The biannual survey of the graduate job market, published today by the Association of Graduate Recruiters (AGR), found that 43% of employers were unable to fill all their graduate vacancies last year – up more than 10% on 2005 – because students had failed to match academic achievement with leadership, teamwork and communication skills. Most expect a similar shortfall this year.
Employers said “recruitment challenges” included a lack of applicants with the right combination of skills or with the right qualifications for specific job roles, particularly in engineering and construction work.
One telecoms company told the AGR: “We received more than sufficient applications, but I think while candidates have the academic ability, they didn’t have the communication and soft employability skills so weren’t getting through the assessment centres … and we lost quite a few students through the psychometric testing stages because of a lack of numerical and verbal reasoning skills.”

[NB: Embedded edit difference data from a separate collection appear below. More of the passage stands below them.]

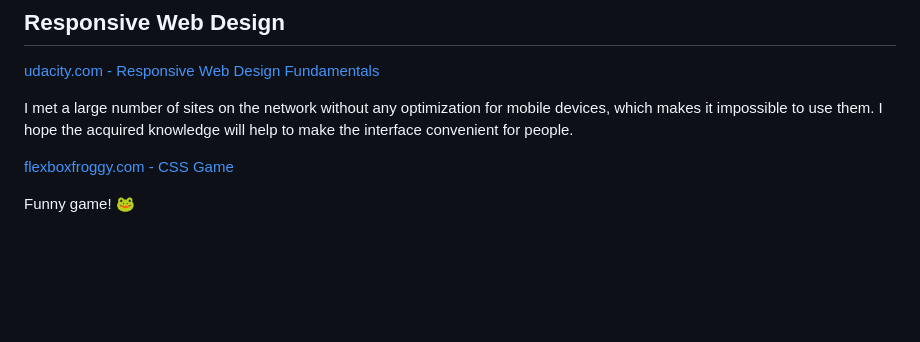
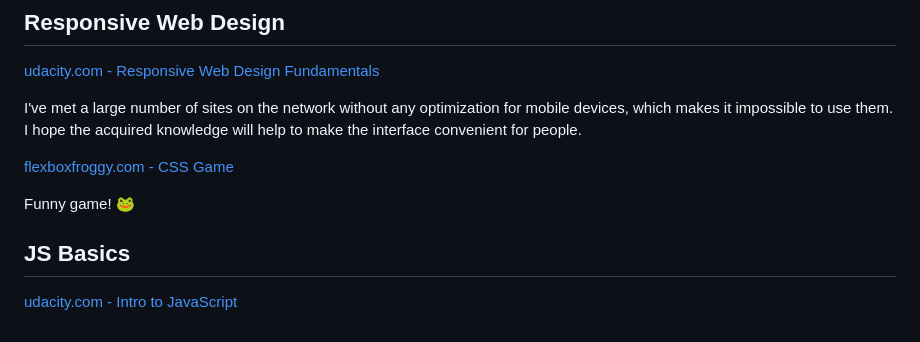
Before and after one commit to art-c0der/kottans-frontend, a Markdown page: README.md, the part around the change printed below. Rendered like a GitHub page; blank space fills up the shorter version.

Commit message:
Add 5 task + js basic complete

```diff
--- a/README.md
+++ b/README.md
@@ -60,9 +61,13 @@ Very good free materials and lubs.
 
 [udacity.com - Responsive Web Design Fundamentals](./4_task_responsive_web_design/responsive_web_design_fundamentals.png)
 
-I met a large number of sites on the network without any optimization for mobile devices, which makes it impossible to use them.
+I've met a large number of sites on the network without any optimization for mobile devices, which makes it impossible to use them.
 I hope the acquired knowledge will help to make the interface convenient for people.
 
 [flexboxfroggy.com - CSS Game](./4_task_responsive_web_design/flexbox_froggy.png)
 
 Funny game! :frog:
+
+## JS Basics
+
+[udacity.com - Intro to JavaScript](./5_task_js_basics/intro_to_javascript.png)
```
Also changed, not shown: other parts of README.md (+1 -0 lines), 5_task_js_basics/intro_to_javascript.png (added).
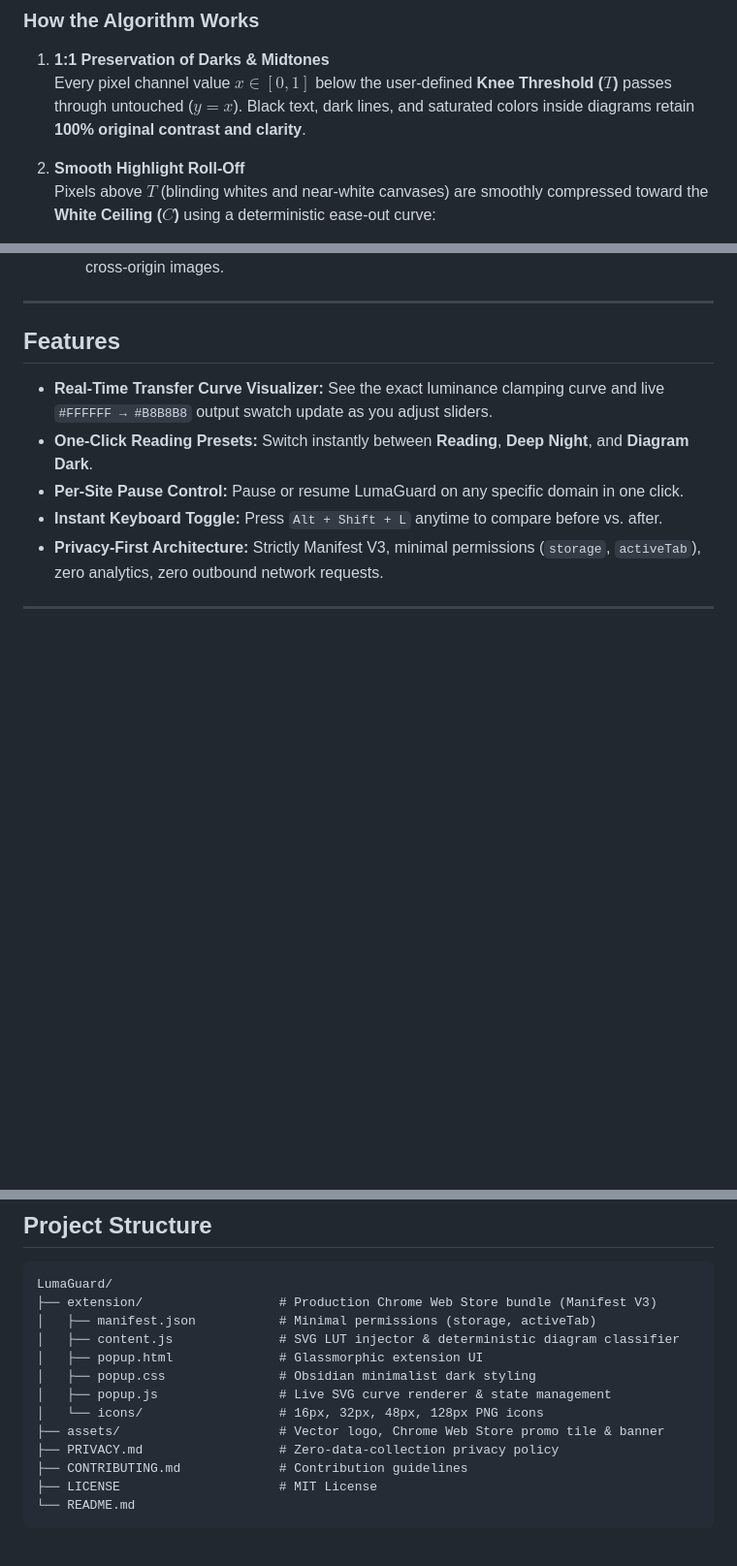
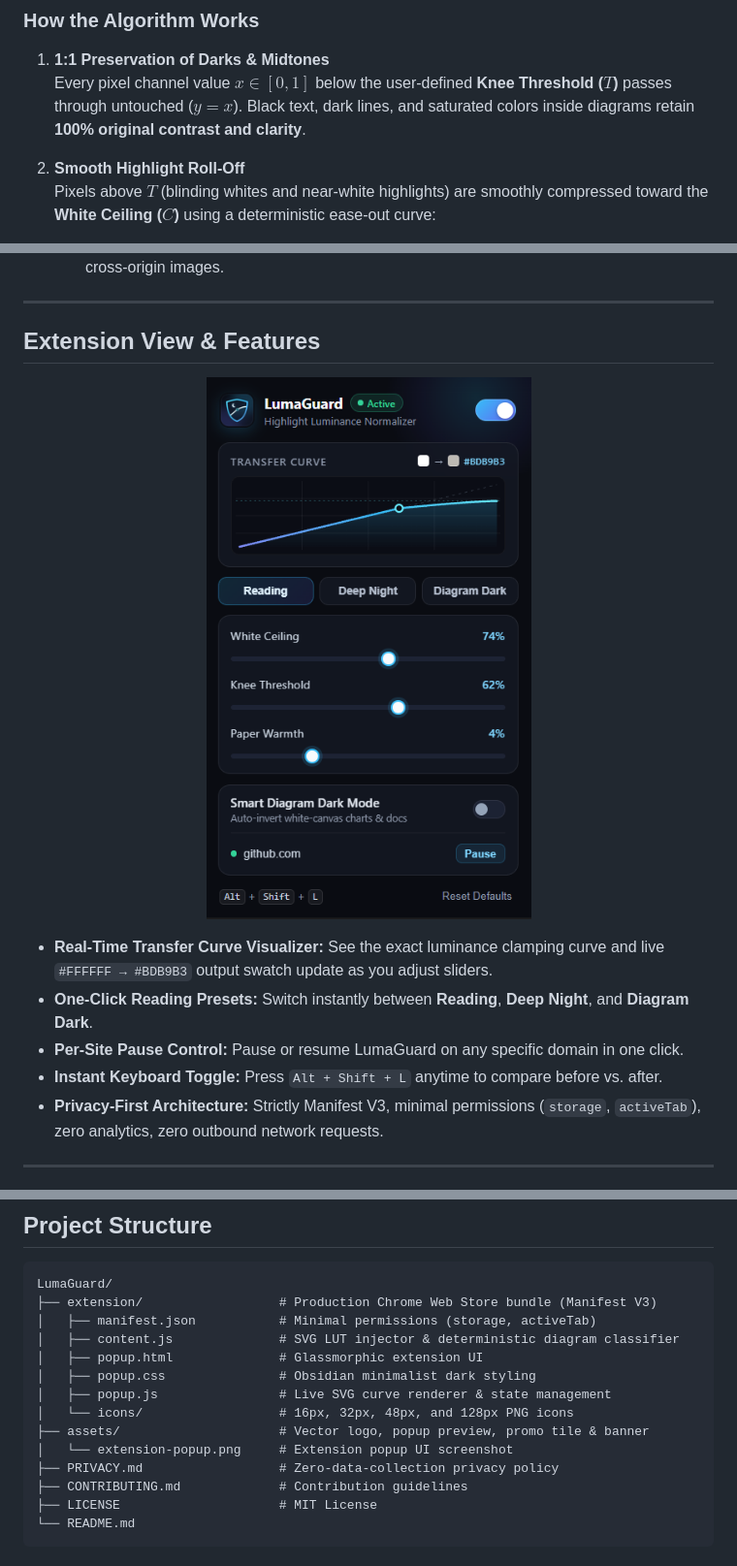
Before and after one commit to TheBhavyaGohil/LumaGuard, a Markdown page: README.md, 3 parts joined by grey strips. Shown at 97% size. GitHub-like rendering; pictures changed too: assets/extension-popup.png (added); blank space fills up the shorter version.

```diff
--- a/README.md
+++ b/README.md
@@ -45,5 +45,5 @@ The moment an embedded diagram, chart, or screenshot with a pure `#FFFFFF` canva
    Every pixel channel value $x \in [0, 1]$ below the user-defined **Knee Threshold ($T$)** passes through untouched ($y = x$). Black text, dark lines, and saturated colors inside diagrams retain **100% original contrast and clarity**.
 
 2. **Smooth Highlight Roll-Off**
-   Pixels above $T$ (blinding whites and near-white canvases) are smoothly compressed toward the **White Ceiling ($C$)** using a deterministic ease-out curve:
+   Pixels above $T$ (blinding whites and near-white highlights) are smoothly compressed toward the **White Ceiling ($C$)** using a deterministic ease-out curve:
 
@@ -61,9 +63,13 @@ ight) & 	ext{if } x > T \end{cases}$$
 
 ---
 
-## Features
+## Extension View & Features
 
-- **Real-Time Transfer Curve Visualizer:** See the exact luminance clamping curve and live `#FFFFFF → #B8B8B8` output swatch update as you adjust sliders.
+<p align="center">
+  <img src="assets/extension-popup.png" alt="LumaGuard Extension Popup GUI" width="340" />
+</p>
+
+- **Real-Time Transfer Curve Visualizer:** See the exact luminance clamping curve and live `#FFFFFF → #BDB9B3` output swatch update as you adjust sliders.
 - **One-Click Reading Presets:** Switch instantly between **Reading**, **Deep Night**, and **Diagram Dark**.
 - **Per-Site Pause Control:** Pause or resume LumaGuard on any specific domain in one click.
 - **Instant Keyboard Toggle:** Press `Alt + Shift + L` anytime to compare before vs. after.
@@ -96,8 +102,9 @@ LumaGuard/
 │   ├── popup.html              # Glassmorphic extension UI
 │   ├── popup.css               # Obsidian minimalist dark styling
 │   ├── popup.js                # Live SVG curve renderer & state management
-│   └── icons/                  # 16px, 32px, 48px, 128px PNG icons
-├── assets/                     # Vector logo, Chrome Web Store promo tile & banner
+│   └── icons/                  # 16px, 32px, 48px, and 128px PNG icons
+├── assets/                     # Vector logo, popup preview, promo tile & banner
+│   └── extension-popup.png     # Extension popup UI screenshot
 ├── PRIVACY.md                  # Zero-data-collection privacy policy
 ├── CONTRIBUTING.md             # Contribution guidelines
 ├── LICENSE                     # MIT License
```
Also changed, not shown: other parts of README.md (+5 -3 lines).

Carl Gilleard, the chief executive of the AGR, said it seemed the “penny hadn’t dropped” that students needed to do more to acquire extra skills and become better able to demonstrate the ones they have already got.
He said: “The world of work is very much based on relationships and we all have to deal with other people working in teams. That means they have to be able to communicate in different ways. You have to be able to negotiate and be able to interpret and listen, some people working in teams will have to take leadership roles. Expectations among employers have grown.”

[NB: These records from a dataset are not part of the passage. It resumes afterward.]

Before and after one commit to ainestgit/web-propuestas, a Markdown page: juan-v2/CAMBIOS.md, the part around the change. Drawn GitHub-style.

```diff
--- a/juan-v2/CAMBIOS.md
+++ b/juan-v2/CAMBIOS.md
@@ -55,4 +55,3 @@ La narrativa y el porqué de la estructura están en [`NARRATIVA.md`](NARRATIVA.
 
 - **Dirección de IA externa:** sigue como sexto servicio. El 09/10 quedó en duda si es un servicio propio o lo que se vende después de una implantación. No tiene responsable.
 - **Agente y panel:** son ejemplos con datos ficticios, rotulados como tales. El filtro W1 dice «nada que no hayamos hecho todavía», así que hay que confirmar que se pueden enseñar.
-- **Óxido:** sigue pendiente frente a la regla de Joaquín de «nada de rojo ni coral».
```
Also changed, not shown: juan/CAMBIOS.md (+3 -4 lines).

The survey of 211 employers, including some of the UK’s major corporations, also predicted that the number of graduate vacancies would grow for the fourth year running to 15.1%, a significant increase on last year’s 5.2% rise.
This growth is expected to be most evident in finance and accountancy, but increases are also expected to be found in transport and logistics, construction, telecommunications and in the public sector.
Graduate salaries, however, are not keeping pace, with an expected rise of just 2.1% on last year, taking average starting salaries to £23,431, the lowest for six years. Graduates securing work in investment banking and fund management are likely to command the highest median salary of £36,000 a year. Law firms will be breaking the £30,000 barrier for the first time, offering an average yearly wage of £31,300.
“Once again, we are seeing an increase in the number of graduate level vacancies, which is great news for anyone applying for a graduate job this year,” said Mr Gilleard. “The current buoyancy of the UK economy is visibly affecting the graduate recruitment market.”